The functional near-infrared spectroscopy technology is noninvasive and relatively inexpensive for use in neuroimaging.
The quantum computing simulation generated a list of protein variants that qualify as potential optogenetic tools.
Researchers have demonstrated a significant enhancement of brain-machine interface performance using an optical neural interface to photostimulate neurons.
The handheld instrument performs real-time Raman spectroscopy measurements of normal brain tissue, cancerous tissue, and in areas around the tumor.
Researchers developed an IR chemical imaging method that could enable improved prostate cancer detection and cut down on unnecessary surgeries.
The microrobots can deliver drugs to specific spots inside the body while being monitored and controlled via a photoacoustic method from outside the body.

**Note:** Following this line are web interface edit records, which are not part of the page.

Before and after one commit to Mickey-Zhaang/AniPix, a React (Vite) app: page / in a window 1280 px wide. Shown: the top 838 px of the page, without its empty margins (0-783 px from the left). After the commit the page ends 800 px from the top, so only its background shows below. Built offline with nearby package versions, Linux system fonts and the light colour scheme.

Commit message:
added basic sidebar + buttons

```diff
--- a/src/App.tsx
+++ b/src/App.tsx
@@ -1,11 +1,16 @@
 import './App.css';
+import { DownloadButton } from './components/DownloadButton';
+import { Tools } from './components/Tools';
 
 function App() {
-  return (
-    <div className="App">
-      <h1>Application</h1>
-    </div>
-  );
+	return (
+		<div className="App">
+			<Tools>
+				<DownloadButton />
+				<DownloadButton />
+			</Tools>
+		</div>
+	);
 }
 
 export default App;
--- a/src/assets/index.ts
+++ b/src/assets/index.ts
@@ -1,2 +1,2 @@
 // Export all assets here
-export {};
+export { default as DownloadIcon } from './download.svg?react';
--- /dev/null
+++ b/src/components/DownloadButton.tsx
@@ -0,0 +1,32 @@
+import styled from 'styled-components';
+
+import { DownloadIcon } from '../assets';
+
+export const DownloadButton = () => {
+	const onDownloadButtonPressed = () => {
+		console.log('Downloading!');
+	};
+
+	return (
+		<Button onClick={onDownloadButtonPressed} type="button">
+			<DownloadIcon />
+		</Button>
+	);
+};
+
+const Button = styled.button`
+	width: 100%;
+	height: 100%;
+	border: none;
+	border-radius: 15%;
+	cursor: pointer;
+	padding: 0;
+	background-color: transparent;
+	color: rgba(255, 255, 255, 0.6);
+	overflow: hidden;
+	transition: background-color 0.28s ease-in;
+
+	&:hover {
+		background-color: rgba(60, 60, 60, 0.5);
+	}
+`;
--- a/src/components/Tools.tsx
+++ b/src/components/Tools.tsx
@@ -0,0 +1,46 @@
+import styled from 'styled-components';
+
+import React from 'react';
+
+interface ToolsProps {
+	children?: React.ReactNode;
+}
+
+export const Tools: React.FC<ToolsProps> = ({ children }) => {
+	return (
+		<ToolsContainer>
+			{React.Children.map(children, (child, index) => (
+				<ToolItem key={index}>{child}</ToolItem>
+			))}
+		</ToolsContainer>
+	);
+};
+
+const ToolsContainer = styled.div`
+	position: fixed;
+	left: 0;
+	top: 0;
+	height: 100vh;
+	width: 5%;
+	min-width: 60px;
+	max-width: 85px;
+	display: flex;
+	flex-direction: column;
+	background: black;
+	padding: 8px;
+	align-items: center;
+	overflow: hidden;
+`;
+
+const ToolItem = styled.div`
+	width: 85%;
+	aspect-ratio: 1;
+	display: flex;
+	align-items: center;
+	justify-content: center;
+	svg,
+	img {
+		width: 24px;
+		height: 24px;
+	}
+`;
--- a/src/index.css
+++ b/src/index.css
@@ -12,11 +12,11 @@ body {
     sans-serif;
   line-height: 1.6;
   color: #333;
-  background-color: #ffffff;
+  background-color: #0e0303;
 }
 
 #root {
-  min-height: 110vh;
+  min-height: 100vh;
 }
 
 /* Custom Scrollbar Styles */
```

After identifying various speeds for the deactivation process, the researchers compared the calculated speeds with values gained in experiments through spectroscopy.
The molecular imaging probes could potentially be used in test strips for urine samples, making it a noninvasive acute kidney failure detection method.
Drawing inspiration from optogenetics, a team of researchers has developed a chip that replicates the way the brain stores and loses information.
Using laser microsurgery, the researchers were able to remove the centrioles at different stages of mitosis without destroying the entire structure.
The work could lead to a way to noninvasively control transplanted neural progenitor cells with light to restore lost functions in stroke recovery.
Retinal cells of the eye are sensitive to this blue light and directly convey information to areas of the brain that regulate appetite.
The device, which relies on the combination of two optical spectroscopy techniques, could be used to quickly and noninvasively diagnose cerebral ischemia.
The agreement will establish the feasibility of coupling genomics to Raman spectroscopy to better determine disease progression in prostate cancer.
Pairing an amino acid tagging technique with a fluorescence method can isolate active microbes present in a sample of soil.